*** Available data
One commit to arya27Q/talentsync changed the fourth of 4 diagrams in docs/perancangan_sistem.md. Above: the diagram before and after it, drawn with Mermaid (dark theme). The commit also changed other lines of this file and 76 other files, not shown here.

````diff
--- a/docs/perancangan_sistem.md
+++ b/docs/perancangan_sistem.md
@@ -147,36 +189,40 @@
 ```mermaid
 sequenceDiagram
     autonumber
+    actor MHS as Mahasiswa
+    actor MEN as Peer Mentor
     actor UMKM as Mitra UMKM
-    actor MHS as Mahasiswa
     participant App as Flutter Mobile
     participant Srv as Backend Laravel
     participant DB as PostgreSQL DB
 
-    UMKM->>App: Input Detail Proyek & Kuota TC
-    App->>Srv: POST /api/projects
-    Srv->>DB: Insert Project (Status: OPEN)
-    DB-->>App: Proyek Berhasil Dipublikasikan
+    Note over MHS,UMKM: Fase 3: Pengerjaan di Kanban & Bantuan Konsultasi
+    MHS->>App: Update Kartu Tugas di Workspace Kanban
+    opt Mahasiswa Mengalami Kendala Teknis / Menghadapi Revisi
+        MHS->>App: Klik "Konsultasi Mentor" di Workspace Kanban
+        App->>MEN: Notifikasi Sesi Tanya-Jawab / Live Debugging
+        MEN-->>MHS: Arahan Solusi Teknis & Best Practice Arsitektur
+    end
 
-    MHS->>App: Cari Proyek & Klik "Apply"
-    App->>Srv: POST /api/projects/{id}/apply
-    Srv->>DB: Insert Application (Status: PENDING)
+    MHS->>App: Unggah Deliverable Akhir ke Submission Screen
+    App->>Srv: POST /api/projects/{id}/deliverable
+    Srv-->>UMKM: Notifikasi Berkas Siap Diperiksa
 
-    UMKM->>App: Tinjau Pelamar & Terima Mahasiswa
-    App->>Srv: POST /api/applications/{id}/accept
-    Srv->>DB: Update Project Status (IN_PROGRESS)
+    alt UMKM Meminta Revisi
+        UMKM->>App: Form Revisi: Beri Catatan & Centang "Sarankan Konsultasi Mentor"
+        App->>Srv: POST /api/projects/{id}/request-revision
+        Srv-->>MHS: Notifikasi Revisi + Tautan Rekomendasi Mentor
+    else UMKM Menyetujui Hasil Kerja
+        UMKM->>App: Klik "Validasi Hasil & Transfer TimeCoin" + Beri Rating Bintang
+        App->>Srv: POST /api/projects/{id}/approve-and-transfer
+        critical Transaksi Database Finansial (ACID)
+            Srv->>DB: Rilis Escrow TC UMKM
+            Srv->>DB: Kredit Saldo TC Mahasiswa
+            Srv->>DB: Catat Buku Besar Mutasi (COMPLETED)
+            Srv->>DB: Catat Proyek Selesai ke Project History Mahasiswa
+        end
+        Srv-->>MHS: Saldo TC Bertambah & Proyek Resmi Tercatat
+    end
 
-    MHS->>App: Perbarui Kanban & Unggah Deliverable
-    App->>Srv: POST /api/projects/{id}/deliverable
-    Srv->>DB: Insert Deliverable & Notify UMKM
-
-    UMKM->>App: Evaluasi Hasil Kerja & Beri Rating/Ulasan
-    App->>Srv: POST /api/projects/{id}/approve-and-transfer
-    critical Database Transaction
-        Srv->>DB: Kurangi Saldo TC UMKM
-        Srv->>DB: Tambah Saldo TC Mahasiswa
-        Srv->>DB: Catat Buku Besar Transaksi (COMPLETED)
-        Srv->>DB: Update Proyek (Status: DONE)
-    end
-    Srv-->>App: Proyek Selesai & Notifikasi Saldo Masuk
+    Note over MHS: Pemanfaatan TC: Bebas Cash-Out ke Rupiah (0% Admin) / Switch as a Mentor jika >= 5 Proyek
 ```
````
******
*The problem*.
Find and copy each line in the material above where the string "Kanban" occurs.

*Result for this task*.
+    Note over MHS,UMKM: Fase 3: Pengerjaan di Kanban & Bantuan Konsultasi
+    MHS->>App: Update Kartu Tugas di Workspace Kanban
+        MHS->>App: Klik "Konsultasi Mentor" di Workspace Kanban
-    MHS->>App: Perbarui Kanban & Unggah Deliverable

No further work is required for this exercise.